> _WORK INSTRUCTION_
The line containing "plt.plot(_pred_y_list)" and every line after it, through the end of the records below: repeat them exactly, nothing more.

> _MATERIAL PROVIDED_
------------
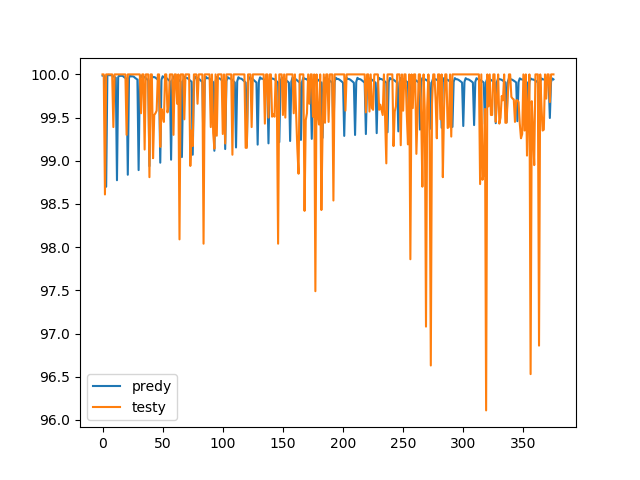
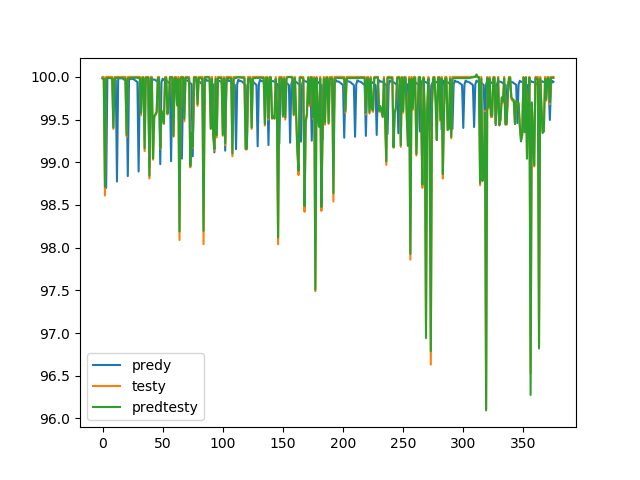
sda:wq

diff --git a/AIStudy/rnn/lstm.py b/AIStudy/rnn/lstm.py
@@ -89,17 +89,19 @@ def use_model():
 		#训练集最后一行为测试样本
 		test_x_list = train_x[-1:] 
 		pred_y_list = []
+		pred_test_y = []
 		for i in range(len(test_y)):
 			pred = sess.run(pred_y,feed_dict={X:test_x_list})
 			test_x_list[-1] = vstack((test_x_list[-1,1:],pred))
 			pred_y_list.extend(pred)
+			pred_test_y.extend(sess.run(pred_y,feed_dict={X:test_x[i:i+1]}))
 		_pred_y_list = scaler.inverse_transform(pred_y_list)
 		_test_y = scaler.inverse_transform(test_y)
-		for i in range(376):
-			print(_pred_y_list[i],_test_y[i])
+		_pred_test_y = scaler.inverse_transform(pred_test_y)
 		plt.plot(_pred_y_list)
 		plt.plot(_test_y)
-		plt.legend(['predy','testy'])
+		plt.plot(_pred_test_y)
+		plt.legend(['predy','testy','predtesty'])
 		plt.savefig('../pic/pred.png')
 
 x,y,scaler = load_data()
------------
> _YOUR RESPONSE_
 		plt.plot(_pred_y_list)
 		plt.plot(_test_y)
-		plt.legend(['predy','testy'])
+		plt.plot(_pred_test_y)
+		plt.legend(['predy','testy','predtesty'])
 		plt.savefig('../pic/pred.png')
 
 x,y,scaler = load_data()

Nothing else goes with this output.